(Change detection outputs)

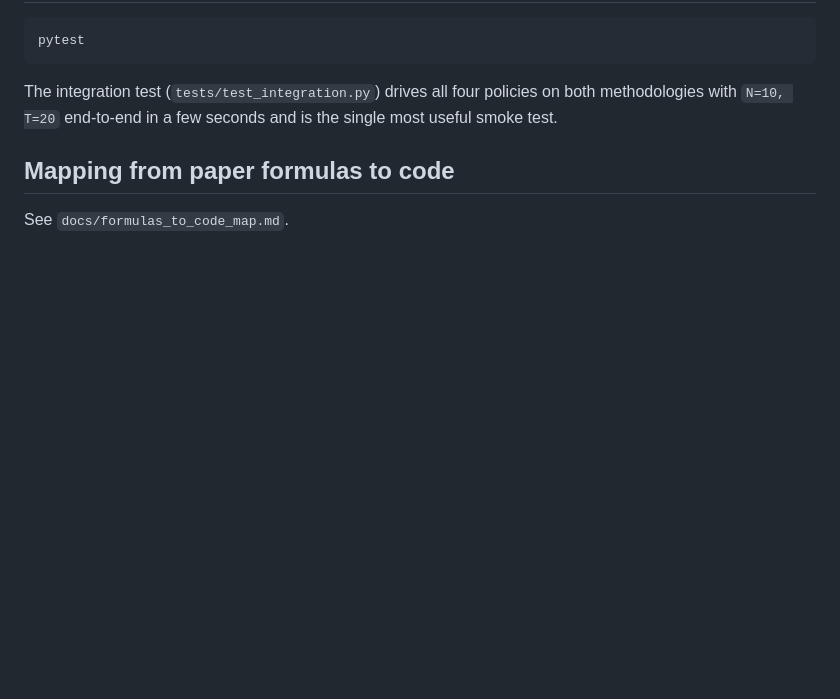
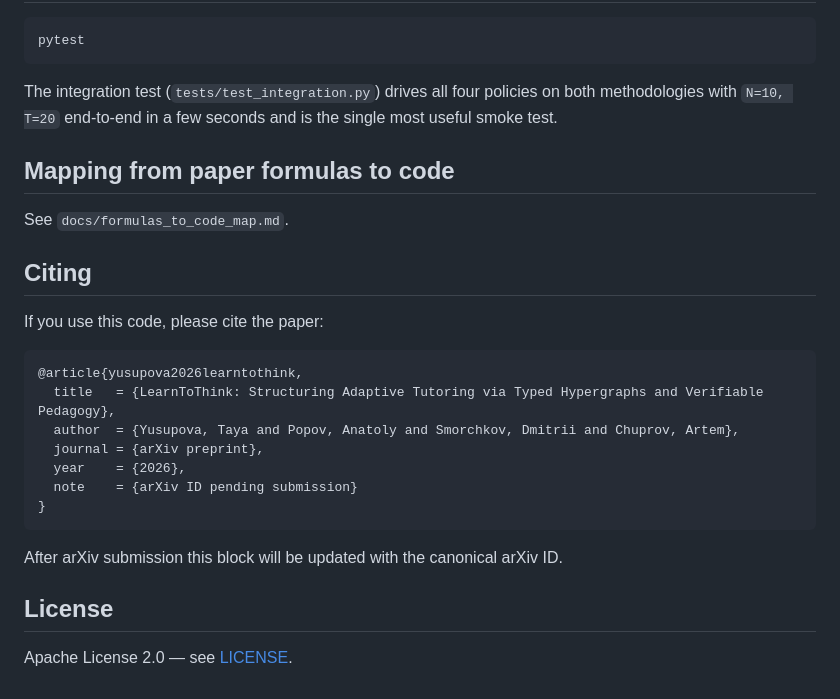
Before and after one commit to learntothink-app/l2t-simulation, a Markdown page: README.md, the part around one of its changes. Rendered like a GitHub page; blank space fills up the shorter version.

Commit message:
docs: README — badges, Citing section, License section

````diff
--- a/README.md
+++ b/README.md
@@ -102,3 +107,23 @@ single most useful smoke test.
 ## Mapping from paper formulas to code
 
 See `docs/formulas_to_code_map.md`.
+
+## Citing
+
+If you use this code, please cite the paper:
+
+```bibtex
+@article{yusupova2026learntothink,
+  title   = {LearnToThink: Structuring Adaptive Tutoring via Typed Hypergraphs and Verifiable Pedagogy},
+  author  = {Yusupova, Taya and Popov, Anatoly and Smorchkov, Dmitrii and Chuprov, Artem},
+  journal = {arXiv preprint},
+  year    = {2026},
+  note    = {arXiv ID pending submission}
+}
+```
+
+After arXiv submission this block will be updated with the canonical arXiv ID.
+
+## License
+
+Apache License 2.0 — see [LICENSE](LICENSE).
````
Also changed, not shown: other parts of README.md (+5 -0 lines).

> _Aim of the exercise_:
Can you restate all the records above word for word while dropping the pictures?

> _Task result_:
Before and after one commit to learntothink-app/l2t-simulation, a Markdown page: README.md, the part around one of its changes. Rendered like a GitHub page; blank space fills up the shorter version.

Commit message:
docs: README — badges, Citing section, License section

````diff
--- a/README.md
+++ b/README.md
@@ -102,3 +107,23 @@ single most useful smoke test.
 ## Mapping from paper formulas to code
 
 See `docs/formulas_to_code_map.md`.
+
+## Citing
+
+If you use this code, please cite the paper:
+
+```bibtex
+@article{yusupova2026learntothink,
+  title   = {LearnToThink: Structuring Adaptive Tutoring via Typed Hypergraphs and Verifiable Pedagogy},
+  author  = {Yusupova, Taya and Popov, Anatoly and Smorchkov, Dmitrii and Chuprov, Artem},
+  journal = {arXiv preprint},
+  year    = {2026},
+  note    = {arXiv ID pending submission}
+}
+```
+
+After arXiv submission this block will be updated with the canonical arXiv ID.
+
+## License
+
+Apache License 2.0 — see [LICENSE](LICENSE).
````
Also changed, not shown: other parts of README.md (+5 -0 lines).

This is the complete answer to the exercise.